(Task instructions)
Lines with the string "short" must each be copied from the listing.

(The records)

------------------------

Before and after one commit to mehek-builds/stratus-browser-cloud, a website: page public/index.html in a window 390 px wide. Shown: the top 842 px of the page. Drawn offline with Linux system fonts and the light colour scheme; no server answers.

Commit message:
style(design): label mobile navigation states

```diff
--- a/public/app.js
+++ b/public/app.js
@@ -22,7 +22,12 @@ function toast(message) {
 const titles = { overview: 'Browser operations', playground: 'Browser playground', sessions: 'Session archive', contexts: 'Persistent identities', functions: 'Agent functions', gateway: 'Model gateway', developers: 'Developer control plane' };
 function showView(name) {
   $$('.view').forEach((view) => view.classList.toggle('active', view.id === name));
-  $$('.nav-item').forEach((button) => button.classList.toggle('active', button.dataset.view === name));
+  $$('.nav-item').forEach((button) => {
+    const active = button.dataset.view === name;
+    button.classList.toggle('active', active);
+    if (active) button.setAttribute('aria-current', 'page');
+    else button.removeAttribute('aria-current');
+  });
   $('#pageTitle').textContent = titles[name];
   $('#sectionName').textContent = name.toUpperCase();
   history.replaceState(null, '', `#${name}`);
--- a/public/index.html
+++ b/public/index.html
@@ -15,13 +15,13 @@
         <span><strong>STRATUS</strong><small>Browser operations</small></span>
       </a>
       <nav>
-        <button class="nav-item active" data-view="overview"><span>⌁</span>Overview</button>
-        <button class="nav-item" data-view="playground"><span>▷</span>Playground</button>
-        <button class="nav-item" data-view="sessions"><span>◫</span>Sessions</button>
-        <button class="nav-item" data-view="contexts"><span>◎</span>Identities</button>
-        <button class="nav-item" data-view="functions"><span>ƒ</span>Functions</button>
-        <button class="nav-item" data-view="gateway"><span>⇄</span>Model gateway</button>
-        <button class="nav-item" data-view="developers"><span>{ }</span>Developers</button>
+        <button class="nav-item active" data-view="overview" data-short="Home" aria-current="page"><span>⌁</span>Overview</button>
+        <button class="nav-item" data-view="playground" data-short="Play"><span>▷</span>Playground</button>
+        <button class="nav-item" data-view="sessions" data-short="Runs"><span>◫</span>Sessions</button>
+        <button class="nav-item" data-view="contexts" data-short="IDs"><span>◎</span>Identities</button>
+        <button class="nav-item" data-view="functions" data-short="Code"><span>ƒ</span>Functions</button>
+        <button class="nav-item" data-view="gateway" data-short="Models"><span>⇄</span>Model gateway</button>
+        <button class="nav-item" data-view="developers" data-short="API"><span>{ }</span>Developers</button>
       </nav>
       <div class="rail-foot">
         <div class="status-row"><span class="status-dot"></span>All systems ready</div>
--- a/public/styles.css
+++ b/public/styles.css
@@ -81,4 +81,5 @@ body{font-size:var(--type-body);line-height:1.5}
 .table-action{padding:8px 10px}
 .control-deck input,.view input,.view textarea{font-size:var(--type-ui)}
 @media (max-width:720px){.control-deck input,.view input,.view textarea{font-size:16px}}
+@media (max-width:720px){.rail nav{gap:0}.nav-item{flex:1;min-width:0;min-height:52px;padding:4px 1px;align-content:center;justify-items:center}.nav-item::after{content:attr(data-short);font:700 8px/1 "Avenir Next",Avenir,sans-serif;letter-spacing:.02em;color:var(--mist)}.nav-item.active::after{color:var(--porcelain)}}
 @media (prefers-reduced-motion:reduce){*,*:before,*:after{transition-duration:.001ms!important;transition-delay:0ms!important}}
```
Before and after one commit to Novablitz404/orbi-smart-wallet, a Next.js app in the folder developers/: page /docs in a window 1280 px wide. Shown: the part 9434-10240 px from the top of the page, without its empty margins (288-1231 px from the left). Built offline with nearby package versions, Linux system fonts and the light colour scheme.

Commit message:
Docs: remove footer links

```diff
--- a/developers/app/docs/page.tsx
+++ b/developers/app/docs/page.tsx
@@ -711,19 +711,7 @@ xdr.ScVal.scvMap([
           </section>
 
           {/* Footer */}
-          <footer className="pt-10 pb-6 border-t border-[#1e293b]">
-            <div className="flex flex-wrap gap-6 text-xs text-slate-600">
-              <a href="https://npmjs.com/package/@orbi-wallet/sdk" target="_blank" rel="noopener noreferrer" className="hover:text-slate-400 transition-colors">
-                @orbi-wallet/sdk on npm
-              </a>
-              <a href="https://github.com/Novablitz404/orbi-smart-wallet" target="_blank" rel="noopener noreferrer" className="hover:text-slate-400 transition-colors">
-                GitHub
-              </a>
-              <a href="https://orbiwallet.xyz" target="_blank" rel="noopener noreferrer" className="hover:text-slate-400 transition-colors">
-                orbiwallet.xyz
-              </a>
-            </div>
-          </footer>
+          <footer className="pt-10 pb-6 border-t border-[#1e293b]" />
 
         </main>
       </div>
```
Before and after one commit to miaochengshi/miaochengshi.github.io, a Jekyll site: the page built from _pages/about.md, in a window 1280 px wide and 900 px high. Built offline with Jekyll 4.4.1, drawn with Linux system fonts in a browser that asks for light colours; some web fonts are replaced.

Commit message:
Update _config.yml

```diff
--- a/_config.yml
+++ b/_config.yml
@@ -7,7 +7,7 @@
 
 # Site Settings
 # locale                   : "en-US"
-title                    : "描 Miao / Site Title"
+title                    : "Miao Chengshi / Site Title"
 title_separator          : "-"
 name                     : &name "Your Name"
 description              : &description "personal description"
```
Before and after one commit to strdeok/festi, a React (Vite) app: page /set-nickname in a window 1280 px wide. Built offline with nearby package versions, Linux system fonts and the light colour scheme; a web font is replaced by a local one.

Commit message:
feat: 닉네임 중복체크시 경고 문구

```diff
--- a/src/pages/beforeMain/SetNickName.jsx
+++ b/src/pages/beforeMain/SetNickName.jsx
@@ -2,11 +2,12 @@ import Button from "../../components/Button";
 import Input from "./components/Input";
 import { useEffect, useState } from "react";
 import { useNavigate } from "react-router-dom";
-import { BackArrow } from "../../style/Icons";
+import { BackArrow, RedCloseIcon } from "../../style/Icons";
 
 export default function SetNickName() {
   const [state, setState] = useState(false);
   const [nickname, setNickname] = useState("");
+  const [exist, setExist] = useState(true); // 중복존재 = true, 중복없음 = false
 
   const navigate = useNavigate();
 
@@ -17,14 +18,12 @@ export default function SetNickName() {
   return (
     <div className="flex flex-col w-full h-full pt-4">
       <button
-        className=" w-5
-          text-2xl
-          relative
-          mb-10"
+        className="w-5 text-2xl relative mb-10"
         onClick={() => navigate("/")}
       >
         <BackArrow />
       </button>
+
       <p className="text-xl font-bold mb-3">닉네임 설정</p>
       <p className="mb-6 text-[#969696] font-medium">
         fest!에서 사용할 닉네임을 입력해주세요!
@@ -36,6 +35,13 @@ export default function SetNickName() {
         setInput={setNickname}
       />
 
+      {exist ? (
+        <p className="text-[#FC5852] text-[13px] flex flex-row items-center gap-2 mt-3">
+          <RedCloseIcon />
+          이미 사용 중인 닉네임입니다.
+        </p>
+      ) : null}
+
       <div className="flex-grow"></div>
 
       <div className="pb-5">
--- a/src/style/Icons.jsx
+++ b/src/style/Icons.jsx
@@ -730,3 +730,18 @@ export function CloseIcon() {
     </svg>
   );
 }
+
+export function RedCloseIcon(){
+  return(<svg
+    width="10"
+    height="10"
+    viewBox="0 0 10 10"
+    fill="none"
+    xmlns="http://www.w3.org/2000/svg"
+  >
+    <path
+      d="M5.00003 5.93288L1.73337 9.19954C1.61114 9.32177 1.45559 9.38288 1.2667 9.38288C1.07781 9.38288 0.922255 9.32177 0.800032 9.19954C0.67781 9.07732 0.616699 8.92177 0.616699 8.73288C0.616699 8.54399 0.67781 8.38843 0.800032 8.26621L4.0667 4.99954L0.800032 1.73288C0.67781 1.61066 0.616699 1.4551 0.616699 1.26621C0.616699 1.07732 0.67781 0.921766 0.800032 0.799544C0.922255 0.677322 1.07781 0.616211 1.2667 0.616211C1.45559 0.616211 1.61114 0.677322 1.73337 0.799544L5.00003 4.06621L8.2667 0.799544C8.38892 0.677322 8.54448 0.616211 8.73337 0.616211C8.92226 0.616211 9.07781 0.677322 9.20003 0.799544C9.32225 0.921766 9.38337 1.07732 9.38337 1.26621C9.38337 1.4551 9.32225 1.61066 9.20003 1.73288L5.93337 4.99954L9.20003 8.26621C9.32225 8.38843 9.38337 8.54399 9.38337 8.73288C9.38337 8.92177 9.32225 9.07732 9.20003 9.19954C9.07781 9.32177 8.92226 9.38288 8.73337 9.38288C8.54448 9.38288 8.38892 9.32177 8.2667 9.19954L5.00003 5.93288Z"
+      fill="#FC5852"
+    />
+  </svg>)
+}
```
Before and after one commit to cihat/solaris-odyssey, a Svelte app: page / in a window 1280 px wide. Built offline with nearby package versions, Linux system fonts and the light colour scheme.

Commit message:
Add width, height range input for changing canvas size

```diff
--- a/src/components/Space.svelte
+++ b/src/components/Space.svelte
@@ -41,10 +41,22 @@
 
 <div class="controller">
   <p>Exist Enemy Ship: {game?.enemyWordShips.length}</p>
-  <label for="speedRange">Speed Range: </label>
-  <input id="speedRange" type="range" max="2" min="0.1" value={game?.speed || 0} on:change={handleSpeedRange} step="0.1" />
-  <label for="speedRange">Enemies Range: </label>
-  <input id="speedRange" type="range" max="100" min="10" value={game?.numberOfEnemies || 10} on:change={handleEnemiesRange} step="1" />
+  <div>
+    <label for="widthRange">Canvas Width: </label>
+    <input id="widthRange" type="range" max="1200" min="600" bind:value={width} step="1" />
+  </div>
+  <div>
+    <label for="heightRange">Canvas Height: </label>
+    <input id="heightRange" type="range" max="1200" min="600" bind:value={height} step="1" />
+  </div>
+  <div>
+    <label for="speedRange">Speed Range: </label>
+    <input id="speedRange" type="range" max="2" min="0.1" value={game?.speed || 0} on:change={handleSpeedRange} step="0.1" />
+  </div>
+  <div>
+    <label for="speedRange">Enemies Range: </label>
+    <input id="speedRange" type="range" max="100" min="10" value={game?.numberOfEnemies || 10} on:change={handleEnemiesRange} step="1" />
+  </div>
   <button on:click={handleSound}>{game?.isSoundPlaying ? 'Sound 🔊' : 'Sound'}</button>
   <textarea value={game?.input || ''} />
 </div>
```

------------------------

(Answer space)
+        <button class="nav-item active" data-view="overview" data-short="Home" aria-current="page"><span>⌁</span>Overview</button>
+        <button class="nav-item" data-view="playground" data-short="Play"><span>▷</span>Playground</button>
+        <button class="nav-item" data-view="sessions" data-short="Runs"><span>◫</span>Sessions</button>
+        <button class="nav-item" data-view="contexts" data-short="IDs"><span>◎</span>Identities</button>
+        <button class="nav-item" data-view="functions" data-short="Code"><span>ƒ</span>Functions</button>
+        <button class="nav-item" data-view="gateway" data-short="Models"><span>⇄</span>Model gateway</button>
+        <button class="nav-item" data-view="developers" data-short="API"><span>{ }</span>Developers</button>
+@media (max-width:720px){.rail nav{gap:0}.nav-item{flex:1;min-width:0;min-height:52px;padding:4px 1px;align-content:center;justify-items:center}.nav-item::after{content:attr(data-short);font:700 8px/1 "Avenir Next",Avenir,sans-serif;letter-spacing:.02em;color:var(--mist)}.nav-item.active::after{color:var(--porcelain)}}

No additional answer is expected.